### Problem details
All lines below containing "experiments" are to be listed.

Structured diff data
--- START ---

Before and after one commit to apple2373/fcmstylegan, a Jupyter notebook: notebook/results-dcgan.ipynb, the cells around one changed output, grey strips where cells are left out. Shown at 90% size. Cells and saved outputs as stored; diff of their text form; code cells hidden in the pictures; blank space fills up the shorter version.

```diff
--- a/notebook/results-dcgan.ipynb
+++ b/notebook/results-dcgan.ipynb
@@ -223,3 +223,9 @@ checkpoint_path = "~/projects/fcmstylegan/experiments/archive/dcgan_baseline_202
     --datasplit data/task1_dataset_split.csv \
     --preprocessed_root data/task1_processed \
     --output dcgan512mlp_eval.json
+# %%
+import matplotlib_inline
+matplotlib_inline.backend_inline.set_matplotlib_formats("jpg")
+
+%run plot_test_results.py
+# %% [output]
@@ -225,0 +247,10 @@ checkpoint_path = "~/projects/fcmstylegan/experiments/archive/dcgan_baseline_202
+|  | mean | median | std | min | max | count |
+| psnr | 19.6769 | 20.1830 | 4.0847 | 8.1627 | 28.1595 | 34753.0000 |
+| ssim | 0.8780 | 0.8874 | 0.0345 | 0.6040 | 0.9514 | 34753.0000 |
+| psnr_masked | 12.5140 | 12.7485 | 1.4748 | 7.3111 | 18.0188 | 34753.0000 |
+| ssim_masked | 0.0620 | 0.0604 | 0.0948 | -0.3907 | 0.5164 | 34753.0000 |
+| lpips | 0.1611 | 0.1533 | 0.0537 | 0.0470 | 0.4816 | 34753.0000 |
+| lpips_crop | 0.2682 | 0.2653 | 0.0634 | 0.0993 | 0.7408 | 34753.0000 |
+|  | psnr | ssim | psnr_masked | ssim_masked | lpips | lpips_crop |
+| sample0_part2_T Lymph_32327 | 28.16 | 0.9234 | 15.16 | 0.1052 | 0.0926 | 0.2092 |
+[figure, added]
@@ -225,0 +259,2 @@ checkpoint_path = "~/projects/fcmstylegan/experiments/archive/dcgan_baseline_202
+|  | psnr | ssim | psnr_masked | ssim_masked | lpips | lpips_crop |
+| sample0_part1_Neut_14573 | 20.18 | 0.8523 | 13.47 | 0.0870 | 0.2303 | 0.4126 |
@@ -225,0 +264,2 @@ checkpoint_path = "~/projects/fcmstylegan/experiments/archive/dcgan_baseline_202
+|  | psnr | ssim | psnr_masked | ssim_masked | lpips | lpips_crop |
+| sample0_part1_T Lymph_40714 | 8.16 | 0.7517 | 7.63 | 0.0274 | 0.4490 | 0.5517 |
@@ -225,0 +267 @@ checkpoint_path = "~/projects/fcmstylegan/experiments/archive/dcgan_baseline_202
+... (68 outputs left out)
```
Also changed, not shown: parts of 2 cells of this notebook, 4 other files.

--- END ---

### Answer space
@@ -223,3 +223,9 @@ checkpoint_path = "~/projects/fcmstylegan/experiments/archive/dcgan_baseline_202
@@ -225,0 +247,10 @@ checkpoint_path = "~/projects/fcmstylegan/experiments/archive/dcgan_baseline_202
@@ -225,0 +259,2 @@ checkpoint_path = "~/projects/fcmstylegan/experiments/archive/dcgan_baseline_202
@@ -225,0 +264,2 @@ checkpoint_path = "~/projects/fcmstylegan/experiments/archive/dcgan_baseline_202
@@ -225,0 +267 @@ checkpoint_path = "~/projects/fcmstylegan/experiments/archive/dcgan_baseline_202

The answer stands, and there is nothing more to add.